America's Largest Burger Chain May Close Its Dining Rooms Over Delta Variant
As of Sunday, Aug. 29 the U.S. reached a daily average of 100,000 COVID-19 hospitalizations for the first time since the winter peak. By the end of July, the CDC estimated that more than 80% of COVID-19 cases were due to the Delta variant. McDonald's temporarily removed indoor dining privileges at the beginning of the pandemic in 2020, but by last month, the fast-food giant reopened 70% of its dining rooms nationwide, Reuters reported.
America's largest burger chain announced on July 28 that it had ambitions to reopen 100% by Labor Day, so long as COVID-19 cases weren't surging. But as of last week, McDonald's called on its franchisees and advised them to be prepared to take measures to re-close dining rooms in counties where the Delta variant is rapidly spreading.

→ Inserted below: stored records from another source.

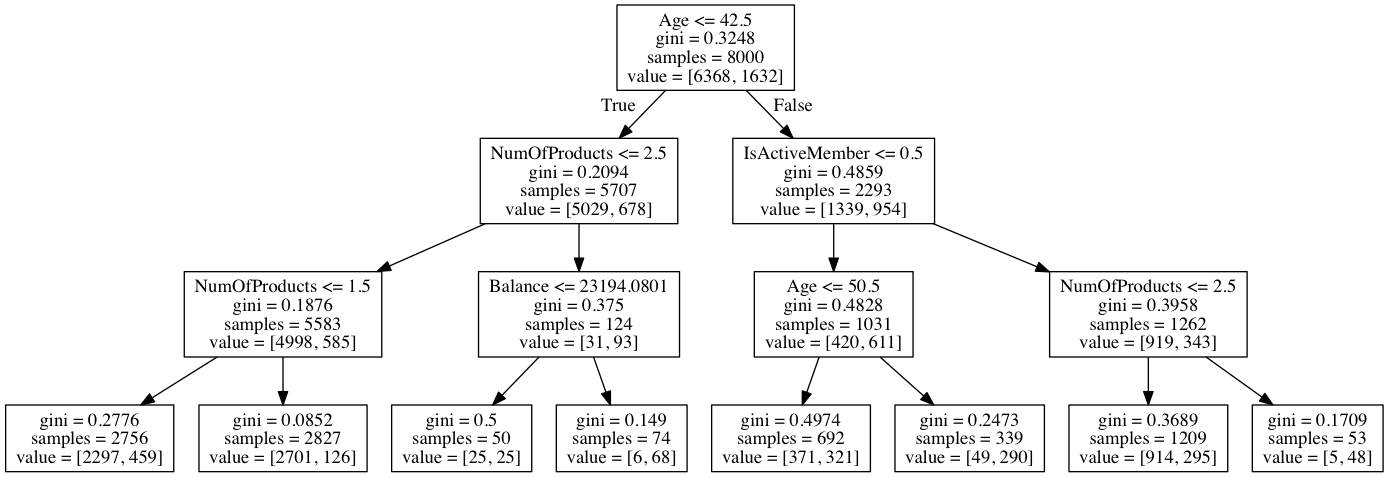
Before: 20 Projects/02 Churn/tree2.png, a diagram exported from Graphviz (jmoianes/MachineLearning). Its source is kept beside it as 20 Projects/02 Churn/tree2.dot.
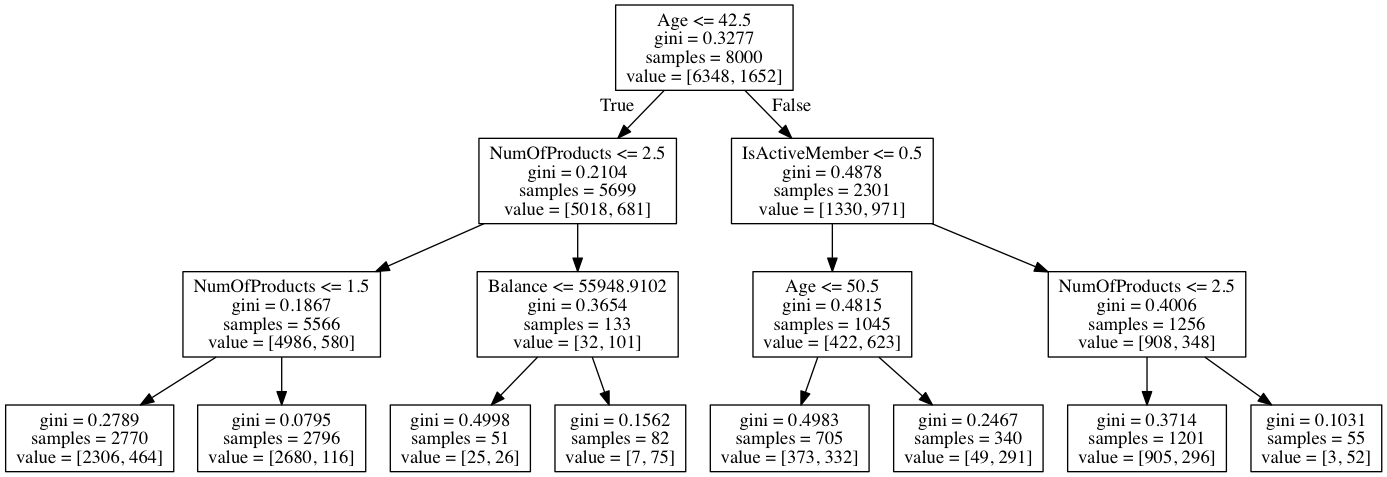
The same file after the commit.

Diff of the diagram source:
```diff
@@ -1,32 +1,32 @@
 digraph Tree {
 node [shape=box] ;
-0 [label="Age <= 42.5\ngini = 0.3248\nsamples = 8000\nvalue = [6368, 1632]"] ;
-1 [label="NumOfProducts <= 2.5\ngini = 0.2094\nsamples = 5707\nvalue = [5029, 678]"] ;
+0 [label="Age <= 42.5\ngini = 0.3277\nsamples = 8000\nvalue = [6348, 1652]"] ;
+1 [label="NumOfProducts <= 2.5\ngini = 0.2104\nsamples = 5699\nvalue = [5018, 681]"] ;
 0 -> 1 [labeldistance=2.5, labelangle=45, headlabel="True"] ;
-2 [label="NumOfProducts <= 1.5\ngini = 0.1876\nsamples = 5583\nvalue = [4998, 585]"] ;
+2 [label="NumOfProducts <= 1.5\ngini = 0.1867\nsamples = 5566\nvalue = [4986, 580]"] ;
 1 -> 2 ;
-3 [label="gini = 0.2776\nsamples = 2756\nvalue = [2297, 459]"] ;
+3 [label="gini = 0.2789\nsamples = 2770\nvalue = [2306, 464]"] ;
 2 -> 3 ;
-4 [label="gini = 0.0852\nsamples = 2827\nvalue = [2701, 126]"] ;
+4 [label="gini = 0.0795\nsamples = 2796\nvalue = [2680, 116]"] ;
 2 -> 4 ;
-5 [label="Balance <= 23194.0801\ngini = 0.375\nsamples = 124\nvalue = [31, 93]"] ;
+5 [label="Balance <= 55948.9102\ngini = 0.3654\nsamples = 133\nvalue = [32, 101]"] ;
 1 -> 5 ;
-6 [label="gini = 0.5\nsamples = 50\nvalue = [25, 25]"] ;
+6 [label="gini = 0.4998\nsamples = 51\nvalue = [25, 26]"] ;
 5 -> 6 ;
-7 [label="gini = 0.149\nsamples = 74\nvalue = [6, 68]"] ;
+7 [label="gini = 0.1562\nsamples = 82\nvalue = [7, 75]"] ;
 5 -> 7 ;
-8 [label="IsActiveMember <= 0.5\ngini = 0.4859\nsamples = 2293\nvalue = [1339, 954]"] ;
+8 [label="IsActiveMember <= 0.5\ngini = 0.4878\nsamples = 2301\nvalue = [1330, 971]"] ;
 0 -> 8 [labeldistance=2.5, labelangle=-45, headlabel="False"] ;
-9 [label="Age <= 50.5\ngini = 0.4828\nsamples = 1031\nvalue = [420, 611]"] ;
+9 [label="Age <= 50.5\ngini = 0.4815\nsamples = 1045\nvalue = [422, 623]"] ;
 8 -> 9 ;
-10 [label="gini = 0.4974\nsamples = 692\nvalue = [371, 321]"] ;
+10 [label="gini = 0.4983\nsamples = 705\nvalue = [373, 332]"] ;
 9 -> 10 ;
-11 [label="gini = 0.2473\nsamples = 339\nvalue = [49, 290]"] ;
+11 [label="gini = 0.2467\nsamples = 340\nvalue = [49, 291]"] ;
 9 -> 11 ;
-12 [label="NumOfProducts <= 2.5\ngini = 0.3958\nsamples = 1262\nvalue = [919, 343]"] ;
+12 [label="NumOfProducts <= 2.5\ngini = 0.4006\nsamples = 1256\nvalue = [908, 348]"] ;
 8 -> 12 ;
-13 [label="gini = 0.3689\nsamples = 1209\nvalue = [914, 295]"] ;
+13 [label="gini = 0.3714\nsamples = 1201\nvalue = [905, 296]"] ;
 12 -> 13 ;
-14 [label="gini = 0.1709\nsamples = 53\nvalue = [5, 48]"] ;
+14 [label="gini = 0.1031\nsamples = 55\nvalue = [3, 52]"] ;
 12 -> 14 ;
 }
```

More specifically, McDonald's executives suggested that franchisees consider closing indoor dining in counties where cases exceed 250 per 100,000 people on a rolling three-week average.
McDonald's isn't the only big chain that's taking precautions. Reuters also reported that some of the 40 KFC and Taco Bell locations PMTD Restaurants own between Alabama and Georgia had to cut their hours due to staff members being out from COVID-19 infections. According to the latest data from OpenTable, 16 states are currently implementing some indoor dining restrictions. These include states on the West Coast, such as California, Oregon, and Washington as well as Colorado, New Mexico, Louisiana, and North Carolina.
Some cities are beginning to enforce their own restrictions. As of Aug. 12, New York City establishments including restaurants, concert venues, and gyms now require guests to show proof of the COVID-19 vaccination to enter.
For some more upbeat news, be sure to check out 7 Fan-Favorite Menu Items Restaurant Chains Are Bringing Back Right Now. Then, don't forget to sign up for our newsletter.